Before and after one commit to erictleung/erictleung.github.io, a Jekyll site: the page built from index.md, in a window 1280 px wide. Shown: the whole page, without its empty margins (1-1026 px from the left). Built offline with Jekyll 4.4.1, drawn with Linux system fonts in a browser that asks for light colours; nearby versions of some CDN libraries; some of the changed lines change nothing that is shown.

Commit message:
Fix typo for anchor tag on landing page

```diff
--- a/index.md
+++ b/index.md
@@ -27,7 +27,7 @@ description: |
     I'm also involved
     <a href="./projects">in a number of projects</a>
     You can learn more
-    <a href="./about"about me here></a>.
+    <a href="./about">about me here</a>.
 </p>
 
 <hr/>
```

:::

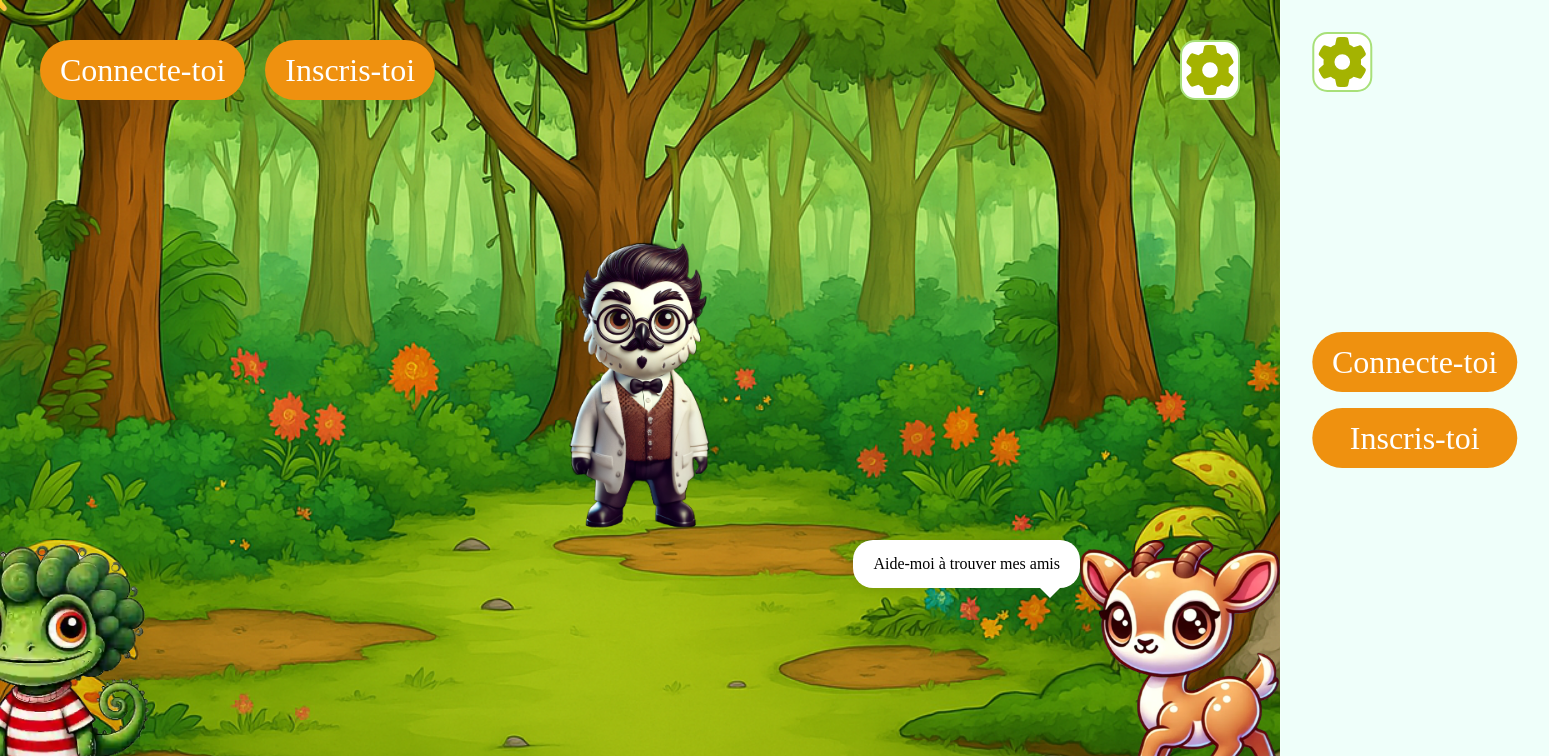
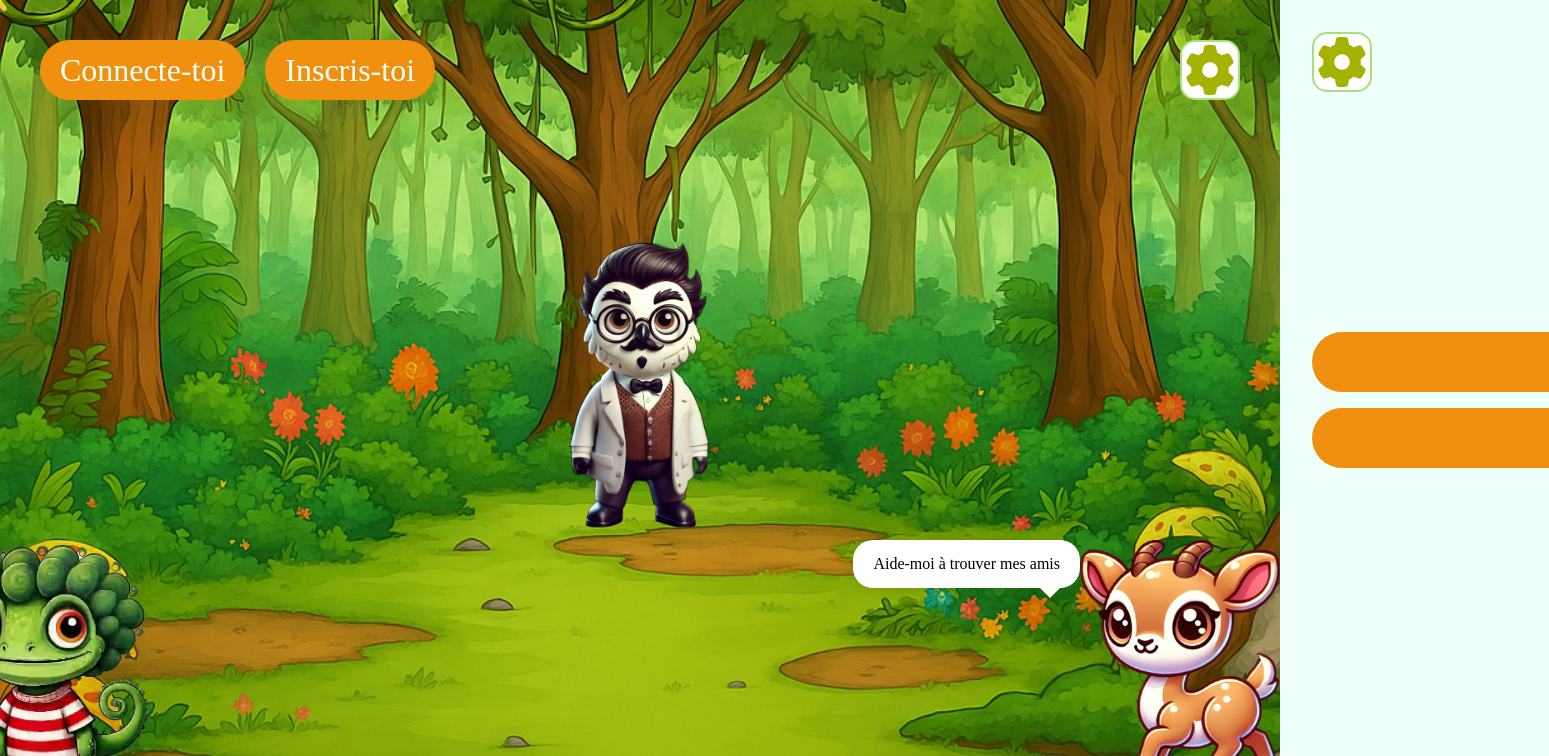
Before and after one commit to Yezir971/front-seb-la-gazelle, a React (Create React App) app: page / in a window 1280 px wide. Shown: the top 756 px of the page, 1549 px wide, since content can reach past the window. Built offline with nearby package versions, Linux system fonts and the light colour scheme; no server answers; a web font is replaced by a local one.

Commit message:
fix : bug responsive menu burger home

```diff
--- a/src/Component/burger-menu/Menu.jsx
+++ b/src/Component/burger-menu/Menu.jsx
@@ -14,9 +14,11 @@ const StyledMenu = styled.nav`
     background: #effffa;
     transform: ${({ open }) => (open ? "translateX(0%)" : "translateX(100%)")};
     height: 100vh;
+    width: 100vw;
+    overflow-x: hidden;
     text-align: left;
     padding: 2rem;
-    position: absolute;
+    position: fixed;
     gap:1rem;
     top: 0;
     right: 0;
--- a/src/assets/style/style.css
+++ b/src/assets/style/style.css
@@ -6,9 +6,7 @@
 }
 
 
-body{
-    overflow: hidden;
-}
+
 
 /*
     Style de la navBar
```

:::

In the entries above, find each line with "wide" and copy it.

Before and after one commit to erictleung/erictleung.github.io, a Jekyll site: the page built from index.md, in a window 1280 px wide. Shown: the whole page, without its empty margins (1-1026 px from the left). Built offline with Jekyll 4.4.1, drawn with Linux system fonts in a browser that asks for light colours; nearby versions of some CDN libraries; some of the changed lines change nothing that is shown.
Before and after one commit to Yezir971/front-seb-la-gazelle, a React (Create React App) app: page / in a window 1280 px wide. Shown: the top 756 px of the page, 1549 px wide, since content can reach past the window. Built offline with nearby package versions, Linux system fonts and the light colour scheme; no server answers; a web font is replaced by a local one.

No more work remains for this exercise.